Who is affected more by bruxism—males or females?
Great question. Males and females are affected just about equally. Unfortunately, bruxism often goes undetected, sometimes until it causes significant tooth damage. Bruxism is often first recognized by your dentist.
When you visit our office for routine checkups, we carefully inspect the teeth for possible signs of damage, often caused by clenching or grinding.
If Dr. Forester suspects bruxism damage, the conversation will open up to remedies and solutions for bruxism, as well as other possible symptoms to look out for.
Remedies and solutions for grinding and clenching teeth
Are there home remedies or solutions you can try on your own to either minimize grinding/clenching, or at least minimize the symptoms until you can see the dentist?
Yes and yes.
If you notice that your jaw area is swollen or inflamed, use an ice pack. Wrap it in a cloth before applying it, and only use it for 10- to 15-minute increments.
Practice relaxation techniques if you feel stressed out or anxious. High stress and anxiety oftentimes lead to grinding or clenching. The next time you feel stressed out during the day, take notice to your jaw—is it clamped tightly closed, creating intense pressure on your teeth? If so, try breathing exercises or other healthy techniques to relieve your stress.
If you are experiencing pain or discomfort that you can’t handle any longer, over-the-counter pain medicines or non steroidal anti-inflammatory drugs (NSAIDS) can provide relief. Speak with your doctor before taking any medications.
To further reduce pain and improve jaw function, use moist heat on the facial and jaw areas. Just don’t burn yourself when applying the heat.
If these remedies or at-home solutions do not provide relief for you, Dr. Forester can help.

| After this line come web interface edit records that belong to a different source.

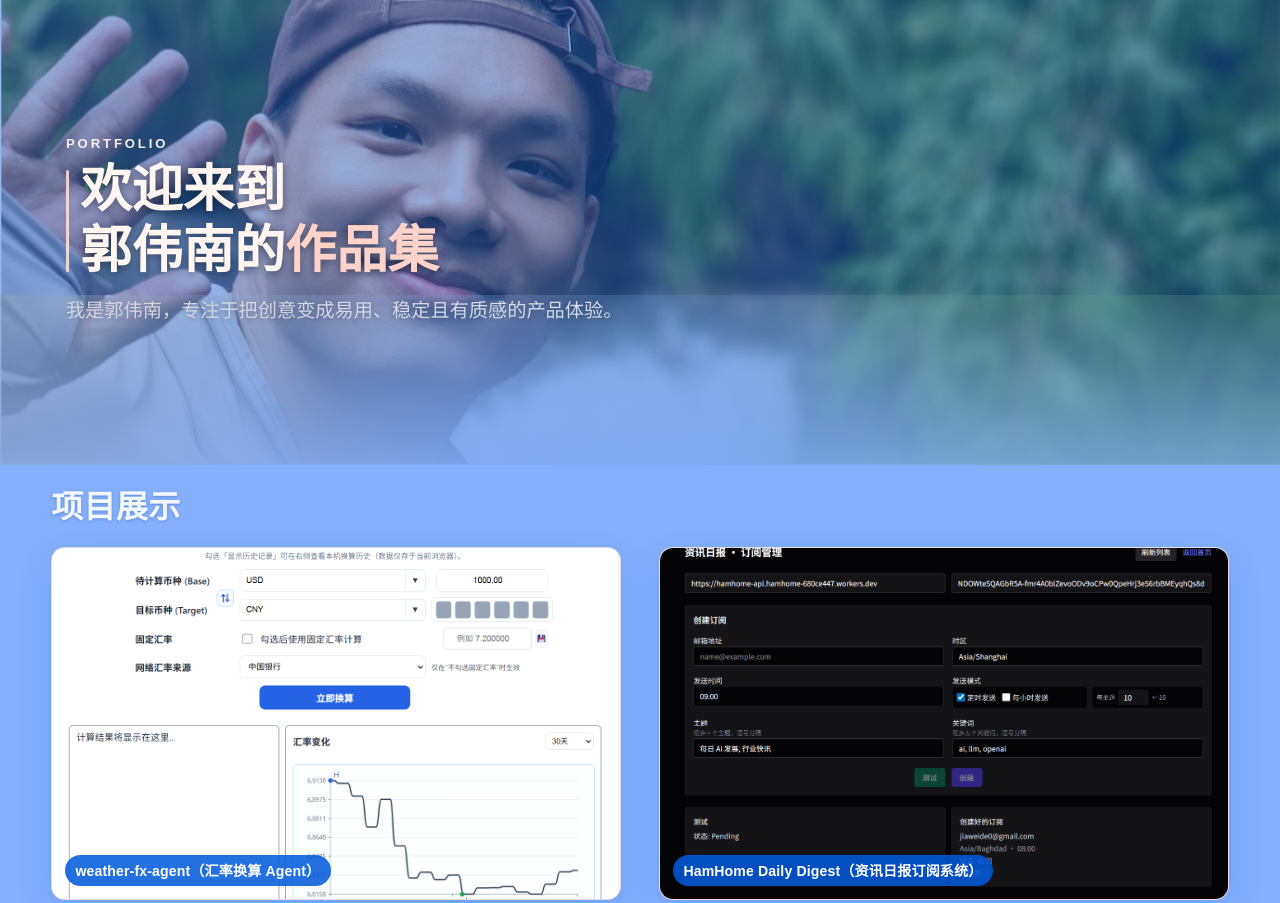
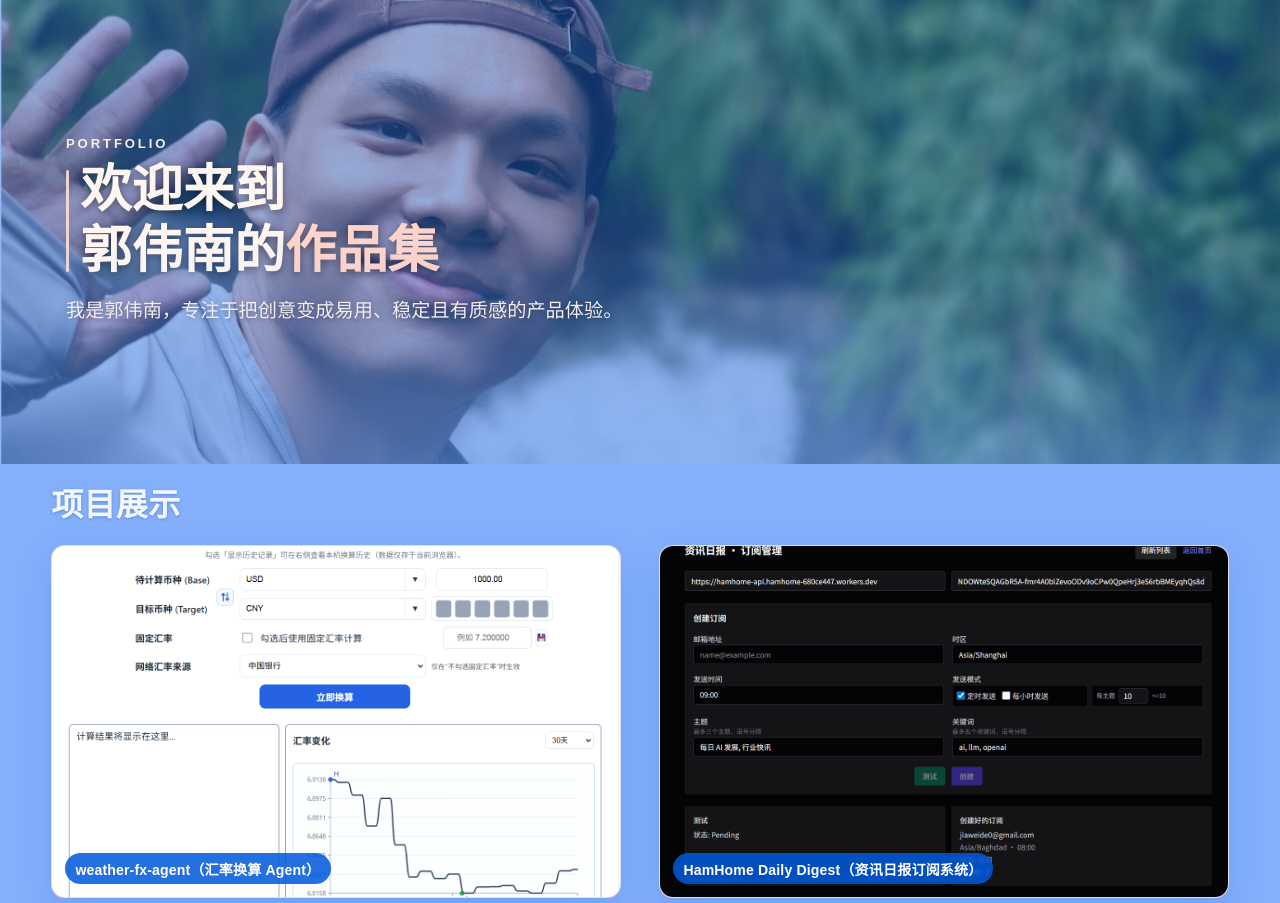
Before and after one commit to karma-taylor/port_folio, a plain HTML site: page zuopinji/index.html in a window 1280 px wide. Shown: the top 903 px of the page. Drawn offline with Linux system fonts and the light colour scheme.

Commit message:
Replace hard handoff with softer vertical hero gradient.
Remove the horizontal color band blend and use a single long vertical fade into the page blue background to reduce visible section seams.

Made-with: Cursor

```diff
--- a/zuopinji/styles.css
+++ b/zuopinji/styles.css
@@ -50,21 +50,13 @@ body.overlay-open {
   left: 0;
   right: 0;
   bottom: -1px;
-  height: clamp(110px, 15vw, 170px);
-  background:
-    linear-gradient(
-      to right,
-      rgba(156, 164, 176, 0.36) 0%,
-      rgba(122, 160, 218, 0.28) 38%,
-      rgba(106, 150, 205, 0.24) 56%,
-      rgba(97, 154, 132, 0.3) 78%,
-      rgba(88, 146, 122, 0.34) 100%
-    ),
-    linear-gradient(
-      to bottom,
-      rgba(132, 175, 251, 0) 0%,
-      rgba(132, 175, 251, 0.9) 100%
-    );
+  height: clamp(160px, 20vw, 230px);
+  background: linear-gradient(
+    to bottom,
+    rgba(132, 175, 251, 0) 0%,
+    rgba(132, 175, 251, 0.16) 52%,
+    rgba(132, 175, 251, 0.42) 100%
+  );
   pointer-events: none;
 }
 
@@ -151,7 +143,7 @@ body.is-true-fullscreen .hero::before {
 
 .projects-section {
   width: min(1200px, 92%);
-  margin: 0.1rem auto 4rem;
+  margin: 0 auto 4rem;
   padding: 0.95rem 0 0;
   background: transparent;
   border: 0;
```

Also, something to keep in mind is that the remedies won’t “cure” bruxism or prevent it from happening. To do that, you’ll have to be properly diagnosed with bruxism and then receive treatment from a doctor or dentist. Dr. Jim Forester provides bruxism treatment in the form of a night guard. A night guard is often used while sleeping, and it is the most common form of treatment. It is a custom-fitted, medical-grade appliance that gets placed on top of the teeth. It is similar to a sports mouthpiece. Just remember—while you sleep, you have no control over grinding or clenching, so the night guard provides a cushion for your teeth.

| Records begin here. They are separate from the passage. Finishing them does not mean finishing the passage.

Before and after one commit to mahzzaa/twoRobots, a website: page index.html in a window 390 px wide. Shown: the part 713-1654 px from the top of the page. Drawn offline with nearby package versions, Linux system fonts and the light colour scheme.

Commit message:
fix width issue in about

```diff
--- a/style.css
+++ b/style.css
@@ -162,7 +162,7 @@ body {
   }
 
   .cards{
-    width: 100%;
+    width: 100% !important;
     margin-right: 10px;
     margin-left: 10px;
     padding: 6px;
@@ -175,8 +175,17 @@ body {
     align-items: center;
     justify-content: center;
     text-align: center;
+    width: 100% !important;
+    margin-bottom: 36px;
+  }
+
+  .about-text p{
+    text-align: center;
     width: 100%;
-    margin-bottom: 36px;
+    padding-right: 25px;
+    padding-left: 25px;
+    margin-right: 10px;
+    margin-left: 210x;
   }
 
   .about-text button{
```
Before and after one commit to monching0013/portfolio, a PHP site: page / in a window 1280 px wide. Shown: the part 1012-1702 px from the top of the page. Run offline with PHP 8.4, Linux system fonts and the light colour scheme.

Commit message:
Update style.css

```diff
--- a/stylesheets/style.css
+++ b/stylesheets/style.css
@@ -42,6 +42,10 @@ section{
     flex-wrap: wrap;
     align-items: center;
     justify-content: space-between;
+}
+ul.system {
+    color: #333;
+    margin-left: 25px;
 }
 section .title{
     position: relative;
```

If you want to find out if you have bruxism and if a night guard is right for you, call Lifetime Smiles in Johns Creek, GA. Dr. Forester is trained and experienced to properly diagnose and treat grinding and clenching. We look forward to meeting you!